A Look at Language in Legend of Zelda: Twilight Princess

I have been involved with the course Computational Methods in the Humanities for the past few semesters as a student, project mentor, and TA. The course teaches students how to analyze documents, whether they be novels, scripts, tweets, poems, lyrics, etc., using programmatic techniques. Students work in groups throughout the term on a research question of their choice.

When I was a TA, one group researched the type of language used by characters in Legend of Zelda: Twilight Princess. Their project site can be accessed here.  You can poke around their site to see the full script, graphs displaying their findings, and their conclusions about race, gender, speakers in the game, and linguistic elements. It’s an interesting look at what can be done with a video game, and the intricacies underlying the entertainment value.

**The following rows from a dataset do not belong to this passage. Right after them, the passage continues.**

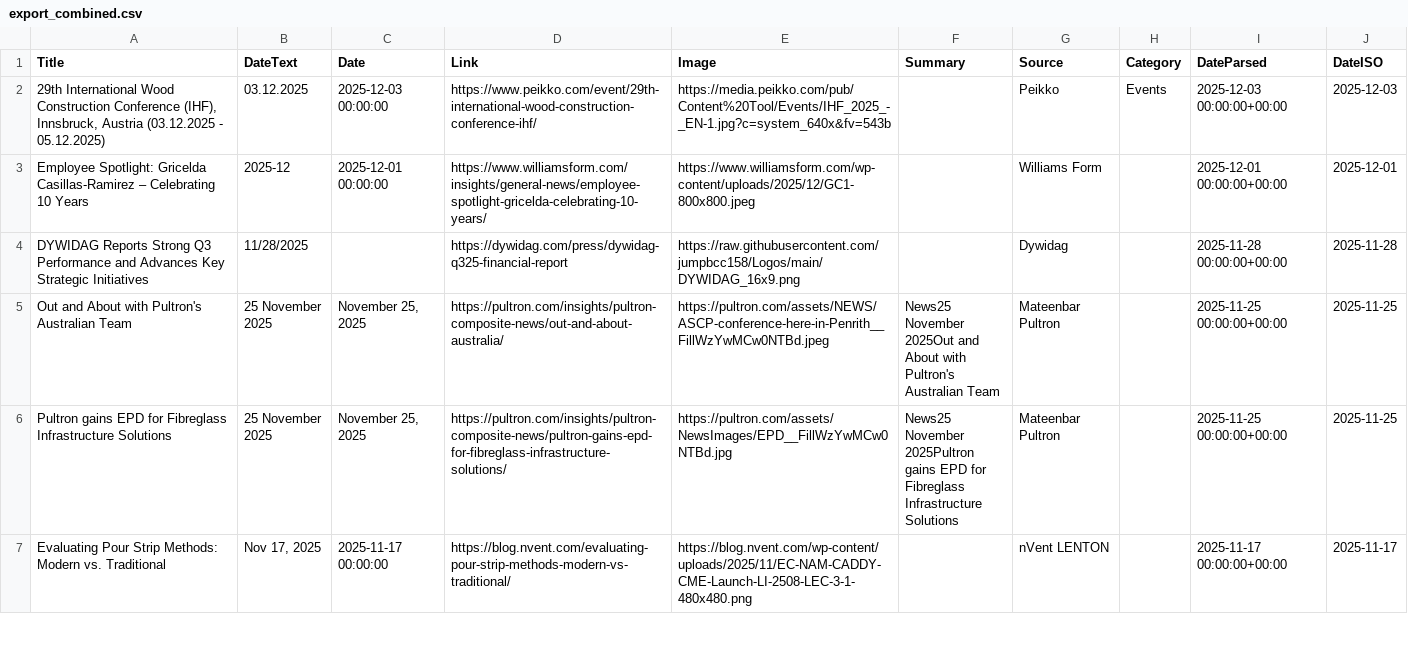
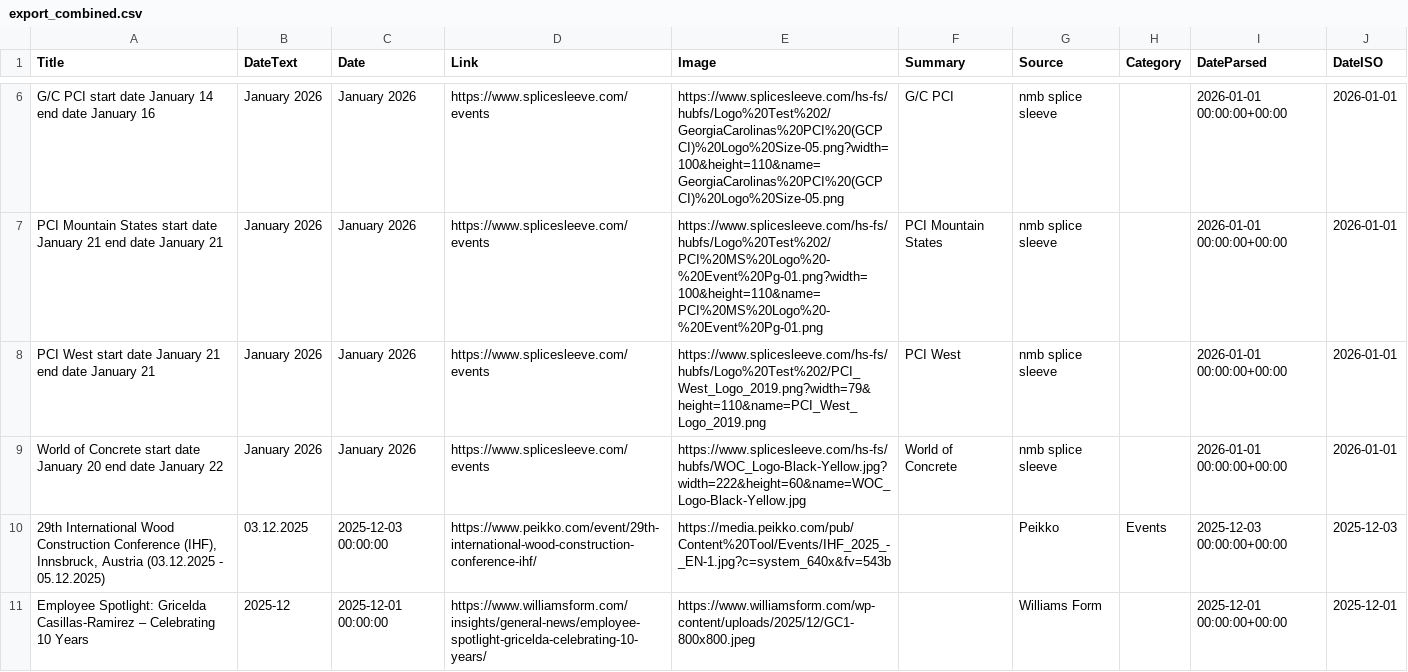
Before and after one commit to passakornDextra/competitorWatch, a CSV file: export_combined.csv, drawn as a sheet; only a part is shown, gaps mark what is left out; the shorter side is filled out with more unchanged rows; the diff covers the shown part only; the diff names each change by its address in the sheet, - before the commit and + after, or states it on an @@ line.

```diff
--- a/export_combined.csv
+++ b/export_combined.csv
+row 6: G/C PCI start date January 14 end date January 16 | January 2026 | January 2026 | https://www.splicesleeve.com/events | https://www.splicesleeve.com/hs-fs/hubfs/Logo%20Test%202/GeorgiaCarolinas%20PCI%20(GCPCI)%20Logo%20Size-05.png?width=100&height=110&name=GeorgiaCarolinas%20PCI%20(GCPCI)%20Logo%20Size-05.png | G/C PCI | nmb splice sleeve |  | 2026-01-01 00:00:00+00:00 | 2026-01-01
+row 7: PCI Mountain States start date January 21 end date January 21 | January 2026 | January 2026 | https://www.splicesleeve.com/events | https://www.splicesleeve.com/hs-fs/hubfs/Logo%20Test%202/PCI%20MS%20Logo%20-%20Event%20Pg-01.png?width=100&height=110&name=PCI%20MS%20Logo%20-%20Event%20Pg-01.png | PCI Mountain States | nmb splice sleeve |  | 2026-01-01 00:00:00+00:00 | 2026-01-01
+row 8: PCI West start date January 21 end date January 21 | January 2026 | January 2026 | https://www.splicesleeve.com/events | https://www.splicesleeve.com/hs-fs/hubfs/Logo%20Test%202/PCI_West_Logo_2019.png?width=79&height=110&name=PCI_West_Logo_2019.png | PCI West | nmb splice sleeve |  | 2026-01-01 00:00:00+00:00 | 2026-01-01
+row 9: World of Concrete start date January 20 end date January 22 | January 2026 | January 2026 | https://www.splicesleeve.com/events | https://www.splicesleeve.com/hs-fs/hubfs/WOC_Logo-Black-Yellow.jpg?width=222&height=60&name=WOC_Logo-Black-Yellow.jpg | World of Concrete | nmb splice sleeve |  | 2026-01-01 00:00:00+00:00 | 2026-01-01
```
Also changed, not shown: 4 added rows and 8 removed rows elsewhere in this file.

As a side note, I highly recommend taking the course if you have any interest in digital humanities (no programming experience required!). It is by far one of the most rewarding classes I’ve taken at Pitt.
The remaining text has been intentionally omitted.